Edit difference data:

··········

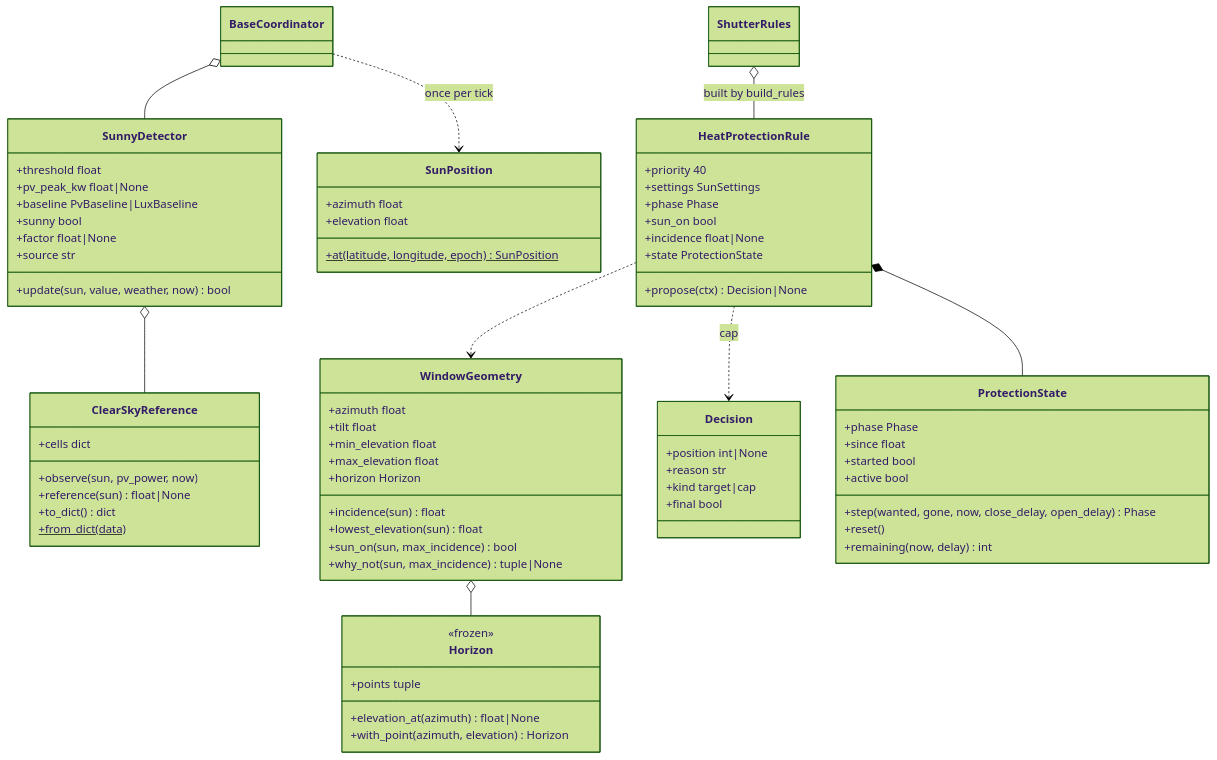
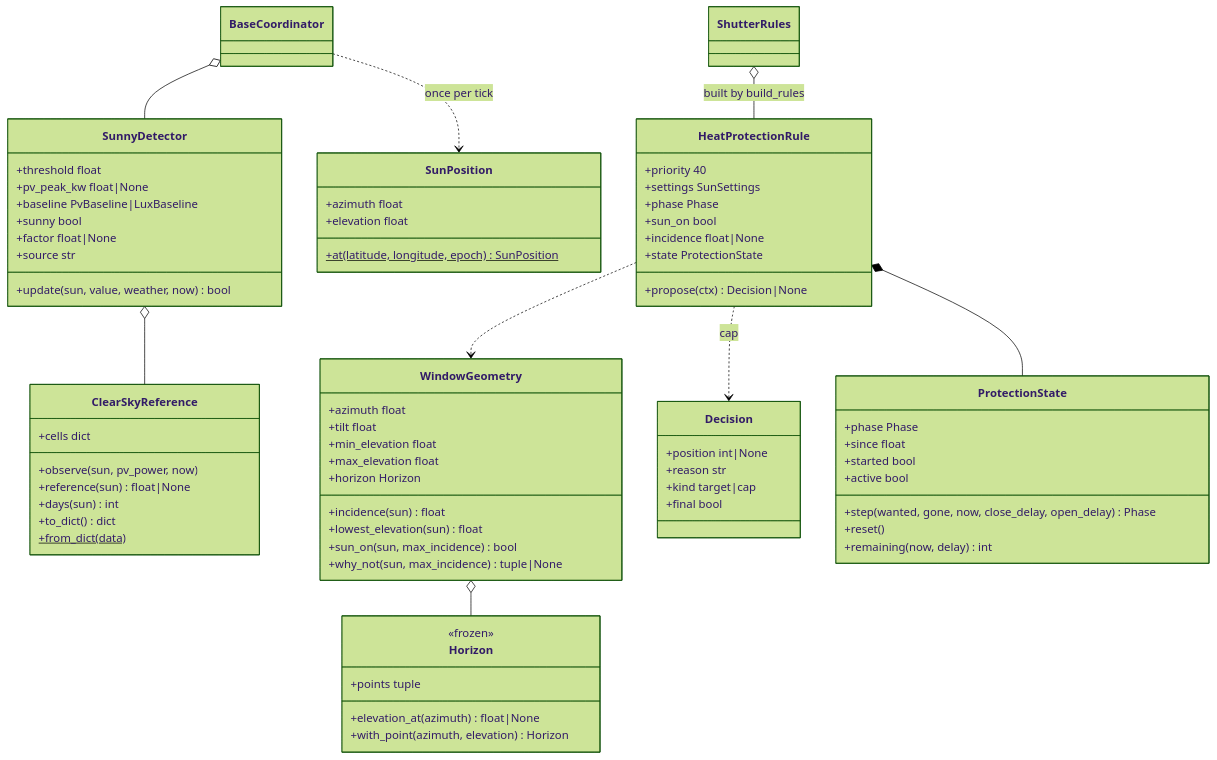
Before and after one commit to abroeders/smart-shutter-control: diagram 11 of 47 in docs/architecture.md, drawn with Mermaid (forest theme). The commit also changed other lines of this file and 18 other files, not shown here.

````diff
--- a/docs/architecture.md
+++ b/docs/architecture.md
@@ -441,74 +441,75 @@
 ```mermaid
 classDiagram
     direction TB
     class SunPosition {
         +azimuth float
         +elevation float
         +at(latitude, longitude, epoch)$ SunPosition
     }
     class WindowGeometry {
         +azimuth float
         +tilt float
         +min_elevation float
         +max_elevation float
         +horizon Horizon
         +incidence(sun) float
         +lowest_elevation(sun) float
         +sun_on(sun, max_incidence) bool
         +why_not(sun, max_incidence) tuple|None
     }
     class Horizon {
         <<frozen>>
         +points tuple
         +elevation_at(azimuth) float|None
         +with_point(azimuth, elevation) Horizon
     }
     WindowGeometry o-- Horizon
     class ClearSkyReference {
         +cells dict
         +observe(sun, pv_power, now)
         +reference(sun) float|None
+        +days(sun) int
         +to_dict() dict
         +from_dict(data)$
     }
     class SunnyDetector {
         +threshold float
         +pv_peak_kw float|None
         +baseline PvBaseline|LuxBaseline
         +sunny bool
         +factor float|None
         +source str
         +update(sun, value, weather, now) bool
     }
     class HeatProtectionRule {
         +priority 40
         +settings SunSettings
         +phase Phase
         +sun_on bool
         +incidence float|None
         +state ProtectionState
         +propose(ctx) Decision|None
     }
     class ProtectionState {
         +phase Phase
         +since float
         +started bool
         +active bool
         +step(wanted, gone, now, close_delay, open_delay) Phase
         +reset()
         +remaining(now, delay) int
     }
     class Decision {
         +position int|None
         +reason str
         +kind target|cap
         +final bool
     }
     SunnyDetector o-- ClearSkyReference
     HeatProtectionRule ..> WindowGeometry
     HeatProtectionRule ..> Decision : cap
     HeatProtectionRule *-- ProtectionState
     BaseCoordinator o-- SunnyDetector
     BaseCoordinator ..> SunPosition : once per tick
     ShutterRules o-- HeatProtectionRule : built by build_rules
 ```
````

··········

Write out the data above exactly as it appears, but without any image.

Solution to this problem
Before and after one commit to abroeders/smart-shutter-control: diagram 11 of 47 in docs/architecture.md, drawn with Mermaid (forest theme). The commit also changed other lines of this file and 18 other files, not shown here.

````diff
--- a/docs/architecture.md
+++ b/docs/architecture.md
@@ -441,74 +441,75 @@
 ```mermaid
 classDiagram
     direction TB
     class SunPosition {
         +azimuth float
         +elevation float
         +at(latitude, longitude, epoch)$ SunPosition
     }
     class WindowGeometry {
         +azimuth float
         +tilt float
         +min_elevation float
         +max_elevation float
         +horizon Horizon
         +incidence(sun) float
         +lowest_elevation(sun) float
         +sun_on(sun, max_incidence) bool
         +why_not(sun, max_incidence) tuple|None
     }
     class Horizon {
         <<frozen>>
         +points tuple
         +elevation_at(azimuth) float|None
         +with_point(azimuth, elevation) Horizon
     }
     WindowGeometry o-- Horizon
     class ClearSkyReference {
         +cells dict
         +observe(sun, pv_power, now)
         +reference(sun) float|None
+        +days(sun) int
         +to_dict() dict
         +from_dict(data)$
     }
     class SunnyDetector {
         +threshold float
         +pv_peak_kw float|None
         +baseline PvBaseline|LuxBaseline
         +sunny bool
         +factor float|None
         +source str
         +update(sun, value, weather, now) bool
     }
     class HeatProtectionRule {
         +priority 40
         +settings SunSettings
         +phase Phase
         +sun_on bool
         +incidence float|None
         +state ProtectionState
         +propose(ctx) Decision|None
     }
     class ProtectionState {
         +phase Phase
         +since float
         +started bool
         +active bool
         +step(wanted, gone, now, close_delay, open_delay) Phase
         +reset()
         +remaining(now, delay) int
     }
     class Decision {
         +position int|None
         +reason str
         +kind target|cap
         +final bool
     }
     SunnyDetector o-- ClearSkyReference
     HeatProtectionRule ..> WindowGeometry
     HeatProtectionRule ..> Decision : cap
     HeatProtectionRule *-- ProtectionState
     BaseCoordinator o-- SunnyDetector
     BaseCoordinator ..> SunPosition : once per tick
     ShutterRules o-- HeatProtectionRule : built by build_rules
 ```
````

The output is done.